Only two botanical gardens in California collect exclusively native plants: the Santa Barbara Botanic Garden, http://www.sbbg.org/, and the Regional Botanical Garden in Berkeley, http://www.nativeplants.org/. In early spring, the botanical garden in Santa Barbara is a sight worth the visit. In the heart of the garden ― set around the old caretaker’s cottage ― you will find an array of about 20 Manzanita species. Most are shrubs, but some take the form of low ground-covers, while a few are tall enough to be considered trees.
As is true of many California native plants, over the millenia, different species and sub-species have evolved to adapt to the widely varying climates in California. In some cases, the variations in species and subspecies are quite slight. For instance, we have a native, San Francisco sub-species of Manzanita, Arctostaphylos hookeri, subsp. franciscana, common name Franciscan Manzanita. (Until recently, the San Francisco subspecies was thought to be extinct in the wild. A few, low shrubs could be found in various botanical gardens. Happily, during the recent re-construction of Doyle Drive , the access road to the Golden Gate Bridge, a huge patch of native San Franciscan Manzanita was discovered.)
This San Francisco sub-species is one of many closely related Bay Area forms of Manzanita. “Tamalpais Manzanita, “Presidio Manzanita,” and “Hearst’s Manzanita” are all also subspecies of A. hookeri.
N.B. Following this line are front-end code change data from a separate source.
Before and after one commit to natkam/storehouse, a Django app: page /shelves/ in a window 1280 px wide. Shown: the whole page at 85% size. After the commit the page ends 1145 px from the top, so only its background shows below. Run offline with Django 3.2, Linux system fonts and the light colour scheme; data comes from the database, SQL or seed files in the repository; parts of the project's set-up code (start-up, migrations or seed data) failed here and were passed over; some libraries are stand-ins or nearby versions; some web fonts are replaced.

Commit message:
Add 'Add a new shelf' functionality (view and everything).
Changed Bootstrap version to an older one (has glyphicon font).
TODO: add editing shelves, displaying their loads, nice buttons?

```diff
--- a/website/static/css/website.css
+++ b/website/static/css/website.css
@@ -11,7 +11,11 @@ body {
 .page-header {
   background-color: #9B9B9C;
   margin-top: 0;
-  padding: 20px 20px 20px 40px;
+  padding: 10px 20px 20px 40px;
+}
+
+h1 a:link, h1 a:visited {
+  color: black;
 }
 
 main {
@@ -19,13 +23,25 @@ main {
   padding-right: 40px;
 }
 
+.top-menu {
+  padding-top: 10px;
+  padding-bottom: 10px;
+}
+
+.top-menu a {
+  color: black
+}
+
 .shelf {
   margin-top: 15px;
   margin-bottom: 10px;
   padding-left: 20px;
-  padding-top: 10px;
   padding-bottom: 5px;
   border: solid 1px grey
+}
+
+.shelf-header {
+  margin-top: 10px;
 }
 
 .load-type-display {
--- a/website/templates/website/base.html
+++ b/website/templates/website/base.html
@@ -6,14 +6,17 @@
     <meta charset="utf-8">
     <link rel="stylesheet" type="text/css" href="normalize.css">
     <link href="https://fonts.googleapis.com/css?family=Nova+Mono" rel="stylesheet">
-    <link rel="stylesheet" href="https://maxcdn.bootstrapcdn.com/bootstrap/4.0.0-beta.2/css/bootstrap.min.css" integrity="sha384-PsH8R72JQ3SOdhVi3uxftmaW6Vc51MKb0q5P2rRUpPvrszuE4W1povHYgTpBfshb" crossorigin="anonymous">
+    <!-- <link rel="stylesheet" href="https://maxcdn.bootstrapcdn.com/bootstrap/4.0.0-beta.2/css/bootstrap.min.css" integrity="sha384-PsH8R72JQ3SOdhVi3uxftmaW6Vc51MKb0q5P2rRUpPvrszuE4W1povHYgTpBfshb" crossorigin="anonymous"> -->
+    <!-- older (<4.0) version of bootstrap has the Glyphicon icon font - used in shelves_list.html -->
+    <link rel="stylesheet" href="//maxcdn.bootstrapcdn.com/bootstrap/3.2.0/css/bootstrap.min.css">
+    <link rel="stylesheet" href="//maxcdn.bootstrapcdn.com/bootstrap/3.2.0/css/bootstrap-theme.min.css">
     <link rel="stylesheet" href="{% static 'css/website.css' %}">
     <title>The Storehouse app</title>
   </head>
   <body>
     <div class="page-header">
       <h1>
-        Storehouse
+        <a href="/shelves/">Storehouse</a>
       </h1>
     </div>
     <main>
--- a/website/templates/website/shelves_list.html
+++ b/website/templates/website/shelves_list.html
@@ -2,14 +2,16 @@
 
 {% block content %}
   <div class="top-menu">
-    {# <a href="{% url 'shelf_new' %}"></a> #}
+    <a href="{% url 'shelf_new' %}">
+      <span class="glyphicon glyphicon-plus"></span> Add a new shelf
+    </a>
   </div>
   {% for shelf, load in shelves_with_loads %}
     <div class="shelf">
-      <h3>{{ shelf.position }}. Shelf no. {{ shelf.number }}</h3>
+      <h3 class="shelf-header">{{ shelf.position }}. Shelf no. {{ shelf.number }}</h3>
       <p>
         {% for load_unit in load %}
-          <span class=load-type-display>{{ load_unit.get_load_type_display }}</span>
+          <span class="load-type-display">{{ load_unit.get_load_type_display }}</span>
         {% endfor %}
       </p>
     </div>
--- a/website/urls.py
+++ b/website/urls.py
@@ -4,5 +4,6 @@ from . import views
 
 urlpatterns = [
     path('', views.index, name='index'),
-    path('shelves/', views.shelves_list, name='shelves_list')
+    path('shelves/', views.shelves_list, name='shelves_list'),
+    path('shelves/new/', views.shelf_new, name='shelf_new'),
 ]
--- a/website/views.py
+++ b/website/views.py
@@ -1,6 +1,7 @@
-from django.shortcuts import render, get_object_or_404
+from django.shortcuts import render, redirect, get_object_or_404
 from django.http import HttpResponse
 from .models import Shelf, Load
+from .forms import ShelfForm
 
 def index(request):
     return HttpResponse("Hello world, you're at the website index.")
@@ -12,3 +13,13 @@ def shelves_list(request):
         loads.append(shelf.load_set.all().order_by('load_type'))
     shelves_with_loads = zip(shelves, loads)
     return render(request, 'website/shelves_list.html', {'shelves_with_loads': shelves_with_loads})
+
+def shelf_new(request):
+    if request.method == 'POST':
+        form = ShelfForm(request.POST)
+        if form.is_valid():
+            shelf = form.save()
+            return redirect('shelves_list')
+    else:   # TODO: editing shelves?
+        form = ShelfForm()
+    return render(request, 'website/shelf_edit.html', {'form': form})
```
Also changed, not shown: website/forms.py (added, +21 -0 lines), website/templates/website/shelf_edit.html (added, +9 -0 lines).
The Presidio form is endangered (presumably due to the urban proximity of its native habitat), but the Tamalpais and Hearst’s subspecies are thriving.
Whenever I visited Santa Barbara, I used to succumb to temptation and bring back a couple of plants from the Santa Barbara garden nursery. Then, a biologist explained to me that it is ill-advised to bring Santa Barbara natives to the Bay Area. Apparently, “foreign plants” from a different eco-system could cross-pollinate with local species and mess up the local gene pool. So now I demur.
All Manzanitas along the coast bloom in early spring (beginning in February or March). The exact date each year depends on the timing of the winter rainfall. Some blossoms are pinkish, some pure white. All take the form of tiny, urn-shaped bells, hanging in clusters. The branches of every species are twisted in arresting, sculpture-like configurations set off by the Manzanita hallmark of smooth, deep-red bark.
The Santa Barbara garden used to have, in addition, a splendid collection of Ceanothus. Also known as California wild lilac, Ceanothus is another early spring bloomer. Although its blossoms range in color from white to intense, purple-blue, the best known species bear blue blossoms, sometimes in profuse numbers.
Unfortunately, in one of the recent and all-too-common Santa Barbara wild fires, “Ceanothus Hill,” as it is known, was completely scorched. So, now, you must go to Berkeley or the San Francsico Botanical Garden’s native plant section, to enjoy Ceanothus in the spring.
One of the common species of Ceanothus local to the Bay Area is Ceanothus thyrsiflorus, also known as “Blue Blossom.” It is said that a bush of C. thyrsiflorus could be found in the front garden of almost every early San Francisco house. I suspect that it is since the 1906 fire that these Ceanothus have disappeared from the city. They are still abundant in the wild.
After the amateur botanist has trained his eye in one of the botanical gardens to recognize Manzanita and Ceanothus, he should venture into the field. Many handsome forms of both genuses can be found in the Pt. Reyes vicinity, around Half Moon Bay, on the slopes of Mt. Diablo and in San Simeon State Park. Not surprisingly, many California native plants flourish in these wild areas.